*** Dataset records ***

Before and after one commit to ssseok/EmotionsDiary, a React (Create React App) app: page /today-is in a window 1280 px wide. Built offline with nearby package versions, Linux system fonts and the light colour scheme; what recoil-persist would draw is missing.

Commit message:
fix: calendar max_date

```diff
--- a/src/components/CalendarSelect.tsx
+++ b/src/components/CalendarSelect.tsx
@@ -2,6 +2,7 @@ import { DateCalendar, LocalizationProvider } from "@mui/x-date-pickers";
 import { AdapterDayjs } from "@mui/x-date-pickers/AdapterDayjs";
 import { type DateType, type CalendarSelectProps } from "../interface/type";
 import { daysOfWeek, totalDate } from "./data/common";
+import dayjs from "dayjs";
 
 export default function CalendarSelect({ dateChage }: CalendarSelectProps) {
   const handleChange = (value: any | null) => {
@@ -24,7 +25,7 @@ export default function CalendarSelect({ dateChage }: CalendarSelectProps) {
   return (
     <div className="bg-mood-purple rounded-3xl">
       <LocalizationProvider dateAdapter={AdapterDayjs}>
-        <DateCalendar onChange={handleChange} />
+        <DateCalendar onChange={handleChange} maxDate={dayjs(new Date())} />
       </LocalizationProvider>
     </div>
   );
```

***

### What is required
Copy out all lines above that include the string "import".

### Result of this task
@@ -2,6 +2,7 @@ import { DateCalendar, LocalizationProvider } from "@mui/x-date-pickers";
 import { AdapterDayjs } from "@mui/x-date-pickers/AdapterDayjs";
 import { type DateType, type CalendarSelectProps } from "../interface/type";
 import { daysOfWeek, totalDate } from "./data/common";
+import dayjs from "dayjs";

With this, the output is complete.